BALTIMORE (AP) -- Growing up in the city, Tia Solomon's friends from her hometown of Philadelphia didn't really know what park rangers do, so there were more than a few snickers when the 20-year-old sophomore said she had become one.

Her assignment: keeping watch over the front gate of Baltimore's historic Fort McHenry. The Temple University sophomore and musician who has mastered the viola and violin is part of a federal program that recruits students to guard historic sites.

Solomon said her friends "only think a park ranger is out chasing squirrels and riding a horse," but she was eager to sign up.

The National Park Service, facing a shortage of rangers, sought out Temple students to stand guard over the sites where U.S. history was made, such as Fort McHenry that protected Baltimore after the British burned Washington in the War of 1812. When the British attacked Baltimore, the battle inspired Francis Scott Key to write the words that would become the national anthem.

The four-year, paid internship program is called ProRanger Philadelphia. Temple students are also law enforcment rangers at the early English settlements in Virginia, the place where the Declaration of Independence was written in Philadelphia and at major battlefields of the Civil War, among other spots.

The internships are not permanent. Students can drop out at any time, but if they complete more training, they are fast-tracked to full ranger status. Solomon was drawn to the program during her freshman year because she wanted a realistic career path after spending many years focused on music.

"It's a big change," said Solomon, dressed in her full green and gray National Park Service uniform and ranger hat. "I'm in it for the long run. I really love law enforcement. I love helping people, and I love interacting with people."

The park service has high turnover at urban sites because many recruits would rather move on to western parks, such as Yellowstone and Yosemite. Officials in the Northeast also faced the daunting realization that more than half their law enforcement rangers must quit in the next five years because of a mandatory retirement age of 57.

So overseers of parks from Maine to Virginia spent the past three years building a program with Temple to get a new crop of rangers. A similar program has begun in San Antonio for western parks.

The first internship is followed with specialized classes, internships at different parks and eventually weeks at a federal law enforcement academy that will include firearms training. Each year, 12 new students will enter the program.

Rangers do a variety of tasks from investigating vandalism to directing traffic, issuing tickets and providing first aid. And some threats are more serious. On Memorial Day, a woman came to Fort McHenry with a knife, looking for the president.

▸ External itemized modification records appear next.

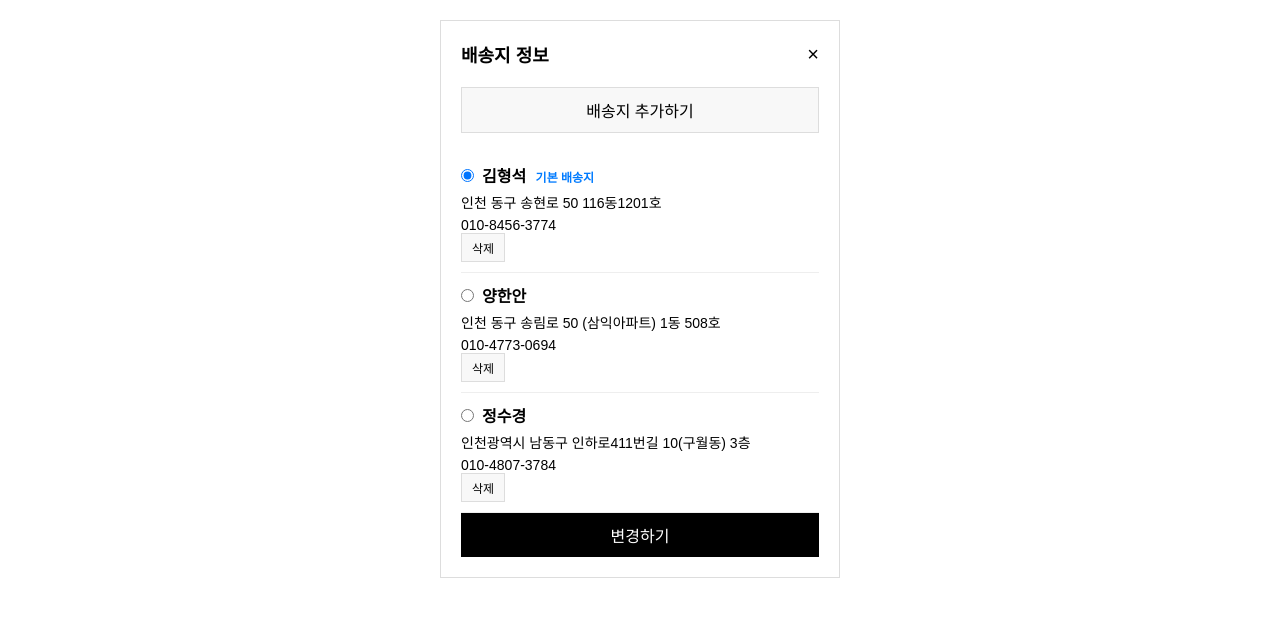
Repository: 0823-01/MonoLiving
Page: http://localhost/shoppingMall/views/product/addressChange.jsp
The author's editor kept a copy of each file at every save. The page is drawn from the files as they stood at one save, then again after the next save.
The browser window is 1280 px wide. The pictures show the whole page.
The page is served by Tomcat 9.

Above is the page before, as saved 2024-10-29 05:43:22.

After the next save:
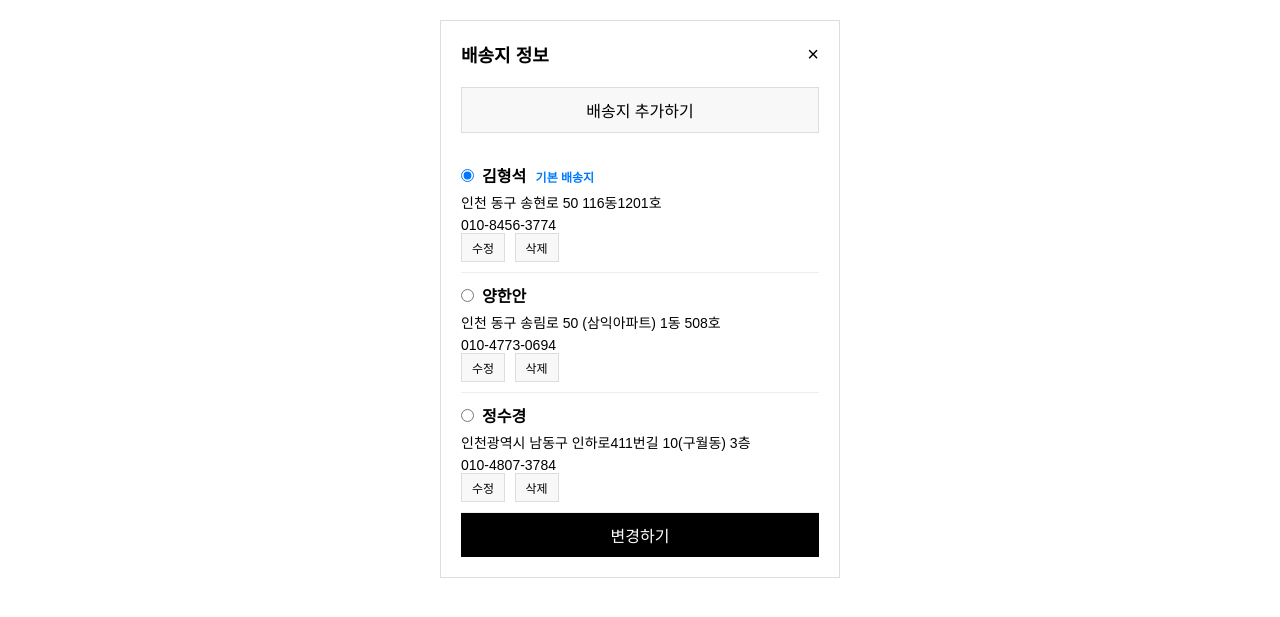
Saved 82 s later.
--- a/shoppingMall/src/main/webapp/views/product/addressChange.jsp
+++ b/shoppingMall/src/main/webapp/views/product/addressChange.jsp
@@ -120,6 +120,7 @@
                 </label>
                 <p>인천 동구 송현로 50 116동1201호</p>
                 <p>010-8456-3774</p>
+                <button type="button" class="edit-btn">수정</button>
                 <button type="button" class="delete-btn">삭제</button>
             </div>
 
@@ -130,6 +131,7 @@
                 </label>
                 <p>인천 동구 송림로 50 (삼익아파트) 1동 508호</p>
                 <p>010-4773-0694</p>
+                <button type="button" class="edit-btn">수정</button>
                 <button type="button" class="delete-btn">삭제</button>
             </div>
 
@@ -140,6 +142,7 @@
                 </label>
                 <p>인천광역시 남동구 인하로411번길 10(구월동) 3층</p>
                 <p>010-4807-3784</p>
+                <button type="button" class="edit-btn">수정</button>
                 <button type="button" class="delete-btn">삭제</button>
             </div>
 

After the 2 saves that followed:
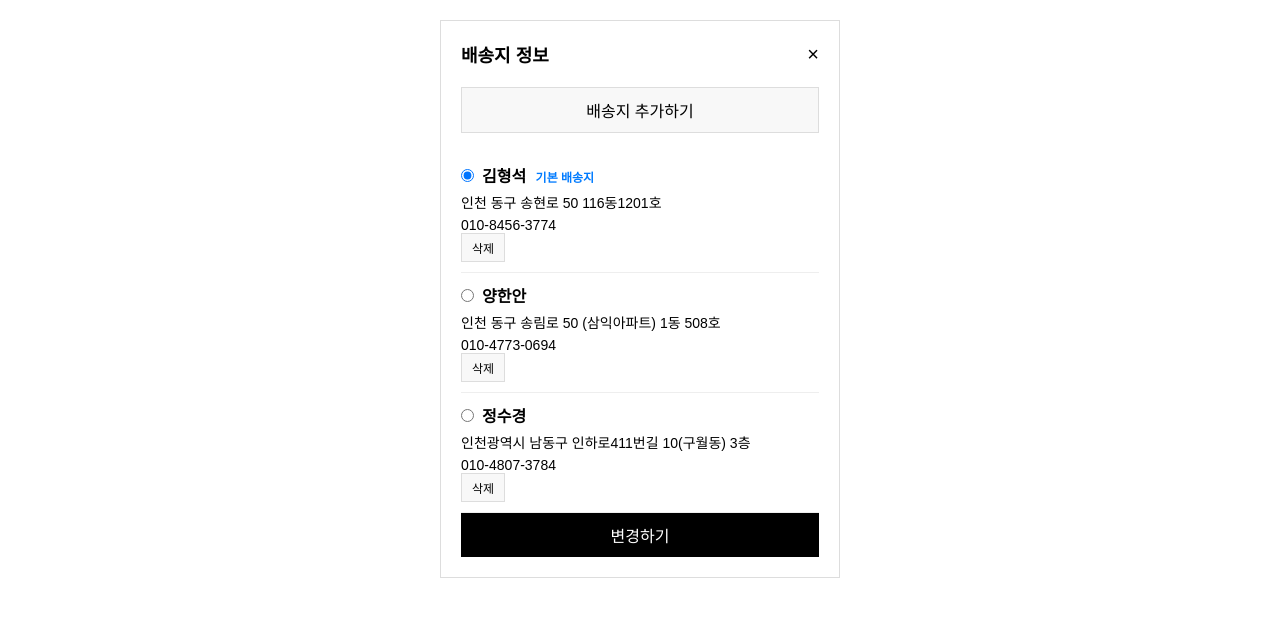
The 2 saves are shown as one change because 1 left the picture as it was.
The last was saved 83 s later.
--- a/shoppingMall/src/main/webapp/views/product/addressChange.jsp
+++ b/shoppingMall/src/main/webapp/views/product/addressChange.jsp
@@ -120,7 +120,6 @@
                 </label>
                 <p>인천 동구 송현로 50 116동1201호</p>
                 <p>010-8456-3774</p>
-                <button type="button" class="edit-btn">수정</button>
                 <button type="button" class="delete-btn">삭제</button>
             </div>
 
@@ -131,7 +130,6 @@
                 </label>
                 <p>인천 동구 송림로 50 (삼익아파트) 1동 508호</p>
                 <p>010-4773-0694</p>
-                <button type="button" class="edit-btn">수정</button>
                 <button type="button" class="delete-btn">삭제</button>
             </div>
 
@@ -142,12 +140,35 @@
                 </label>
                 <p>인천광역시 남동구 인하로411번길 10(구월동) 3층</p>
                 <p>010-4807-3784</p>
-                <button type="button" class="edit-btn">수정</button>
                 <button type="button" class="delete-btn">삭제</button>
             </div>
 
             <button type="submit" class="save-btn">변경하기</button>
         </form>
     </div>
+
+    <script>
+    document.addEventListener("DOMContentLoaded", function() {
+        // 모든 삭제 버튼을 가져옵니다.
+        const deleteButtons = document.querySelectorAll(".delete-btn");
+
+        // 각 삭제 버튼에 클릭 이벤트를 추가합니다.
+        deleteButtons.forEach(button => {
+            button.addEventListener("click", function() {
+                // 삭제할 주소 정보를 포함한 부모 요소(.address)를 가져옵니다.
+                const addressDiv = this.closest(".address");
+
+                // 삭제 확인 창을 표시합니다.
+                const confirmDelete = confirm("이 주소를 삭제하시겠습니까?");
+                if (confirmDelete) {
+                    // 주소 정보를 삭제합니다.
+                    addressDiv.remove();
+                }
+            });
+        });
+    });
+
+
+    </script>
 </body>
 </html>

Such federal jobs are hard to come by. Even a laid-off state trooper could have trouble getting hired, despite the staffing needs, because of the federal hiring process, said Stephen Clark, the law enforcement chief for the Northeast regional parks who created the intern program.

"These students, I don't think they understand the gift that has been given them," Clark said. "They're going to earn it, but here are these students coming out of college with a job opportunity ... making a very nice wage with enhanced retirement."

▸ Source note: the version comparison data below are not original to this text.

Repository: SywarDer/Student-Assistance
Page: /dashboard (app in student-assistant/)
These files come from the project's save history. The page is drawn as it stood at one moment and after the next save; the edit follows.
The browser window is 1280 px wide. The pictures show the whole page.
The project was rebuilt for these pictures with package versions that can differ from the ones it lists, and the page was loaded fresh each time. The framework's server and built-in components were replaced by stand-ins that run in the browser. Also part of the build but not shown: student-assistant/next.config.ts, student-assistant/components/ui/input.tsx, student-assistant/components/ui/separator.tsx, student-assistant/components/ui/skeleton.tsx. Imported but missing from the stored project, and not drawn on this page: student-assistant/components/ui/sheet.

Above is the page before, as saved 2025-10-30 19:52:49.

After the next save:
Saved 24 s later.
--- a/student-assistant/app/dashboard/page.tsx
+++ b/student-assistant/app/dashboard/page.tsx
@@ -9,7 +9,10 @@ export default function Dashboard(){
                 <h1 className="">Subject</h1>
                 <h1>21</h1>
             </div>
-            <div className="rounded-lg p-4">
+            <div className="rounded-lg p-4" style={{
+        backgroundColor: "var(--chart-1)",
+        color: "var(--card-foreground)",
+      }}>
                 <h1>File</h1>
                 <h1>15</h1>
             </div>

If all goes as planned, Solomon will be guaranteed a job as a law enforcement park ranger, a career that pays federal benefits and a salary from $33,000 up to $65,000 after years of service, depending on the location.

Temple was chosen for its nationally ranked criminal justice program and for its diversity, officials said. In the Northeast, more than 80 percent of rangers are white, and recruiting from a diverse, urban school means many students want to live in cities. Other schools could follow.

Students don't have to be justice majors to apply. The interns also can spend time working as interpreters and on maintenance and preservation projects. They also help manage large-scale events, such as first lady Michelle Obama's visit to Fort McHenry last month with her daughters -- and even an Aryan Nations rally this summer with counter-protesters at the Gettysburg Civil War battlefield.

For Owen McDaniel, 22, who recently graduated with a history degree, the internship meant steady employment when other graduates are struggling in the job market.

"When I was a kid, I wanted to be a park ranger, but it seemed like such an unrealistic thing to be," he said.

Now as a Fort McHenry intern, he can use his history degree to help protect and explain the historic site.

"You can just kind of paint the picture of the battle," McDaniel said. "You can see where the British ships were coming in. You can see where they were bombarding. It really gets the visitors excited."